  15. Peterson DL, Spanner MA, Running SW, Teuber KB (1987) Relationship of Thematic Mapper Simulator data to leaf area index of temperate coniferous forests. Remote Sens Environ 22:323–341.CrossRefGoogle Scholar
  16. Running SW (1990) Estimating terrestrial primary productivity by combining remote sensing and ecosystem simulation. In “Remote Sensing of Biosphere Functioning” (R. Hobbs, H. Mooney eds.). Springer-Verlag, New York p 65–86.Google Scholar
  17. Running SW, Coughlan JC (1988) A general model of forest ecosystem processes for regional applications. I. Hydrologie balance, canopy gas exchange and primary production processes. Ecol Model 41:125–154.CrossRefGoogle Scholar
  18. Running SW, Nemani RR (1988) Relating seasonal patterns of the AVHRR vegetation index to simulated photosynthesis and transpiration of forests in different climates. Remote Sens Environ 24:347–367.CrossRefGoogle Scholar
  19. Running SW, Nemani RR, Hungerford RD (1987) Extrapolation of synoptic meteorological data in mountainous terrain, and its use for simulating forest evapotranspiration and photosynthesis. Can J Forest Res 17:472–483.CrossRefGoogle Scholar
  20. Running SW, Nemani RR, Peterson DL, Band LE, Potts DF, Pierce LL, Spanner MA (1989) Mapping regional forest evapotranspiration and photosynthesis by coupling satellite data with ecosystem simulation. Ecology 70:1090–1101.CrossRefGoogle Scholar
  21. Segal M, Avissar R, McCumber MC, Pielke RA (1988) Evaluation of vegetation effects on the generation and modification of mesoscale circulations. J Atmos Sci 45:2268–2292.CrossRefGoogle Scholar
  22. Sellers PJ (1985) Canopy reflectance, photosynthesis and transpiration. Int J Remote Sens 6:1335–1372.CrossRefGoogle Scholar
  23. Sellers PJ (1987) Canopy reflectance, photosynthesis and transpiration. II. The role of biophysics in the linearity of their interdependence. Remote Sens Environ 21:143–183.CrossRefGoogle Scholar
  24. Sellers PJ, Hall FG, Asrar G, Strebel DE, Murphy RE (1988) The first ISLSCP field experiment (FIFE). Bull Am Meteorol Soc 69:22–27.CrossRefGoogle Scholar
  25. Shuttleworth WJ (1988) Macrohydrology—The new challenge for process hydrology. J Hydrol 100:31–56.CrossRefGoogle Scholar

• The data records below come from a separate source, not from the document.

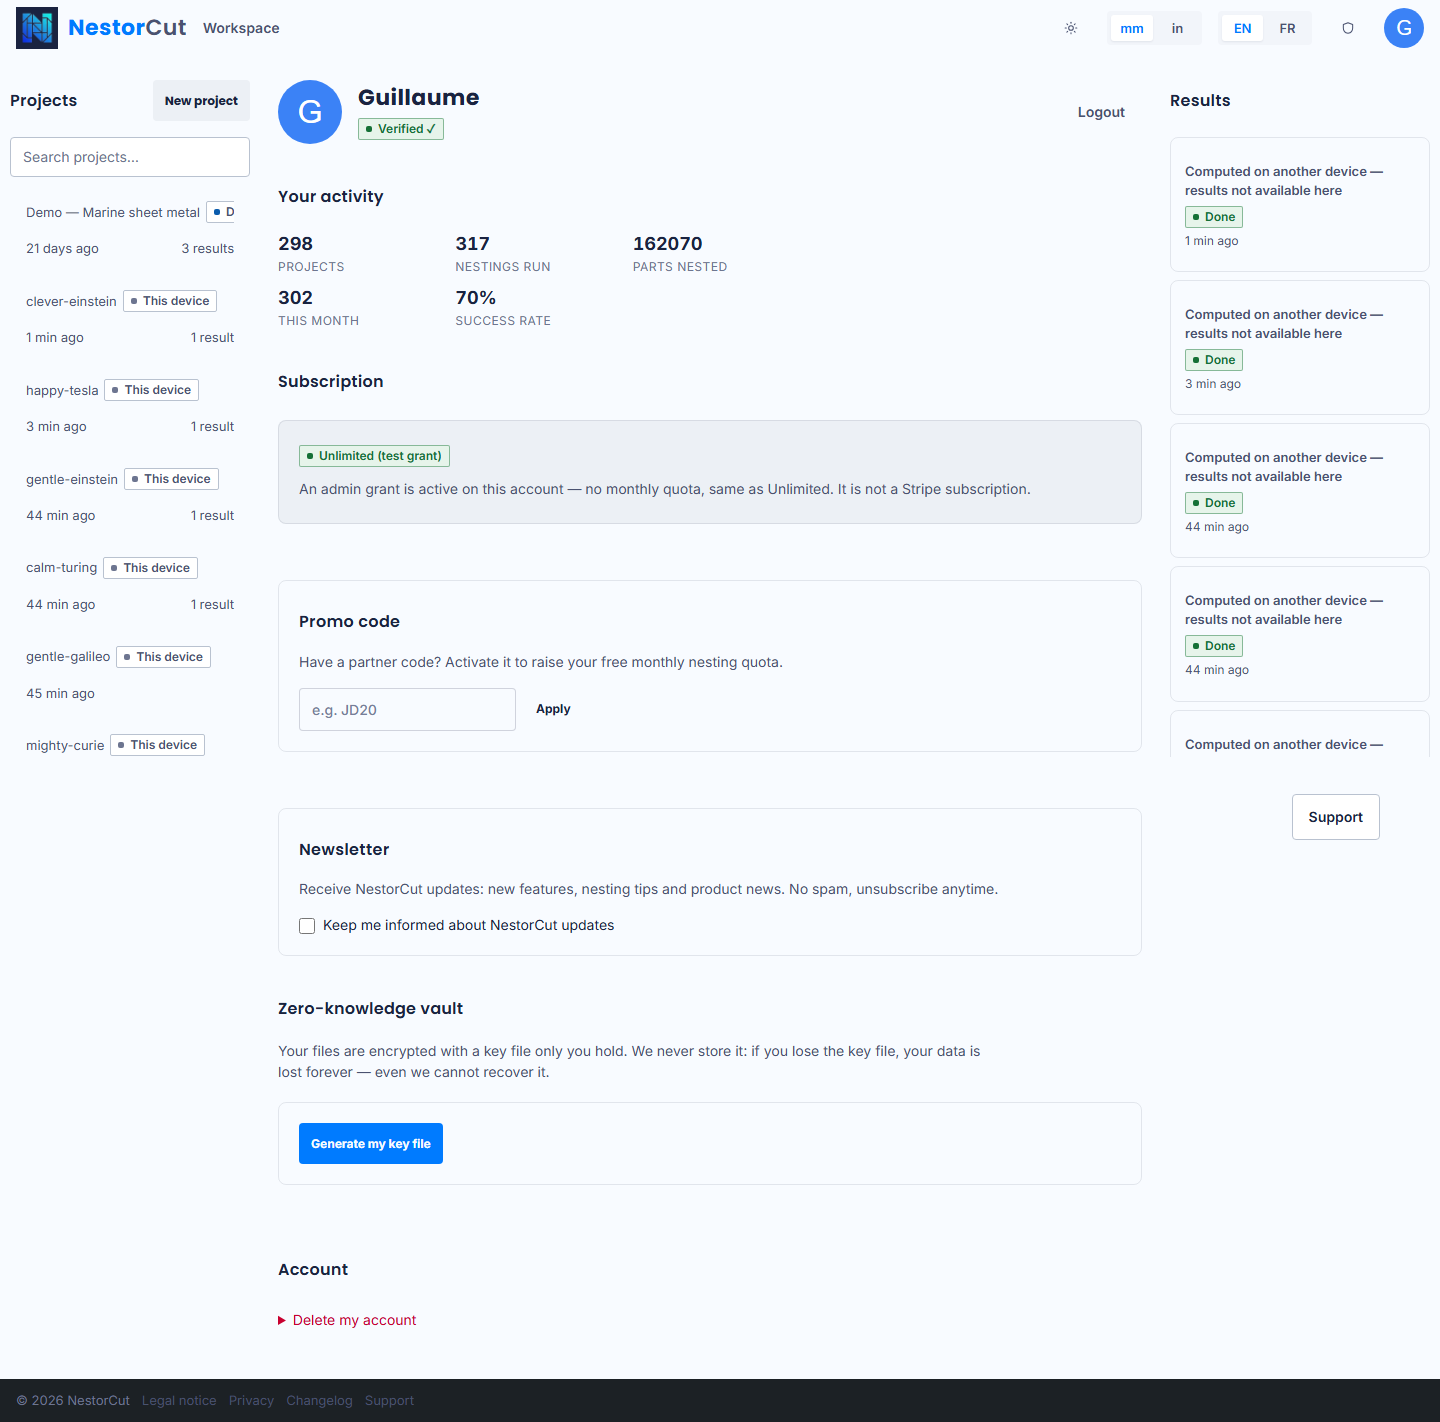
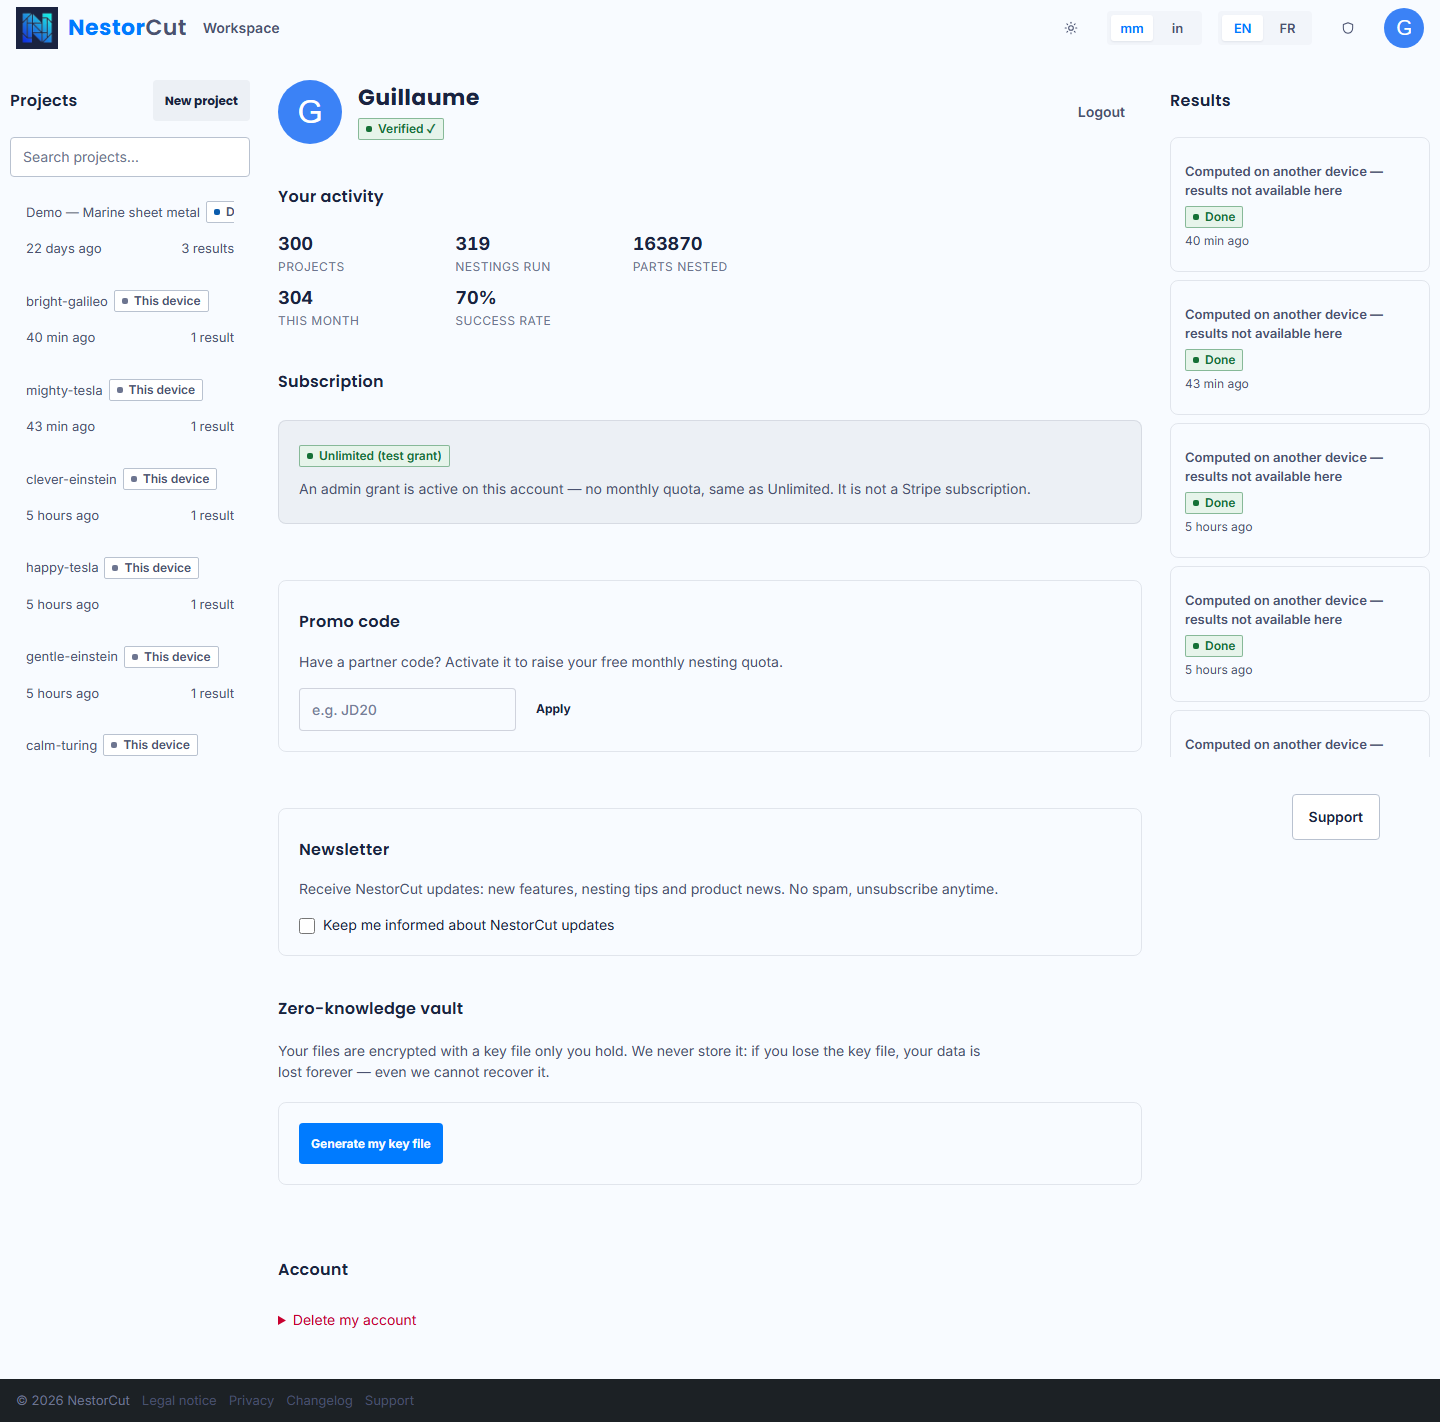
docs(ui): U2-ter — captures reprises après rebuild local sur arbre propre
Demande propriétaire : s'assurer que le build local est bien à jour avant
de capturer. Image reconstruite à HEAD (2026-09-08 20:03 UTC) puis toutes
les captures reprises.

Contrôle sur le CSS réellement construit : 0 occurrence de
border-radius:50% dans tout .output/public/_nuxt/*.css ; radius-full ne
subsiste que dans Avatar.css (la règle avatar) et entry.css (la
définition du jeton).

u2ter-reglages / u2ter-abonnement / u2ter-projet ressortent octet pour
octet identiques au premier tirage — l'interface n'a pas bougé entre les
deux builds ; seules les captures montrant la liste des projets diffèrent.

Claude-Session: https://claude.ai/code/session_016YuTuXzitgogVS1uUJVoz3

diff --git a/docs/PLAN-UI-PRO-2026-09-07.md b/docs/PLAN-UI-PRO-2026-09-07.md
@@ -489,6 +489,25 @@ production modifié) :
   suit bien `emailVerified`) ;
 - `u2ter-compte-neuf-accueil.png` — accueil du même compte.
 
+Toutes les captures ci-dessus ont été **reprises après un rebuild de
+l'image locale sur un arbre propre à HEAD** (image du 2026-09-08 20:03 UTC)
+— demande propriétaire, et à raison : les dates de fichier ne prouvent
+rien ici, `git add` réécrit les fichiers en CRLF et rajeunit leur mtime.
+Contrôle direct sur le CSS RÉELLEMENT construit :
+
+```
+grep -c 'border-radius:50%' .output/public/_nuxt/*.css   → 0 partout
+grep -l 'radius-full'       .output/public/_nuxt/*.css   → Avatar.css (la règle
+                                                            avatar) + entry.css
+                                                            (la définition du jeton)
+```
+
+`u2ter-reglages.png`, `u2ter-abonnement.png` et `u2ter-projet.png` sont
+ressorties **octet pour octet identiques** au premier tirage : l'interface
+n'a pas bougé entre les deux builds (seules les captures qui montrent la
+liste des projets diffèrent — de nouveaux projets de test s'y sont
+ajoutés).
+
 Le build déployé, lui, est attesté côté prod par le contrôle du CSS servi
 et les trois captures publiques ci-dessus. **Résidu confirmé à l'œil sur
 `u2ter-projet.png`** : dans la colonne Projets, « Demo — Marine sheet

Copyright information

© Springer-Verlag New York Inc. 1991

Authors and Affiliations

  • Steven W. Running

There are no affiliations available

Personalised recommendations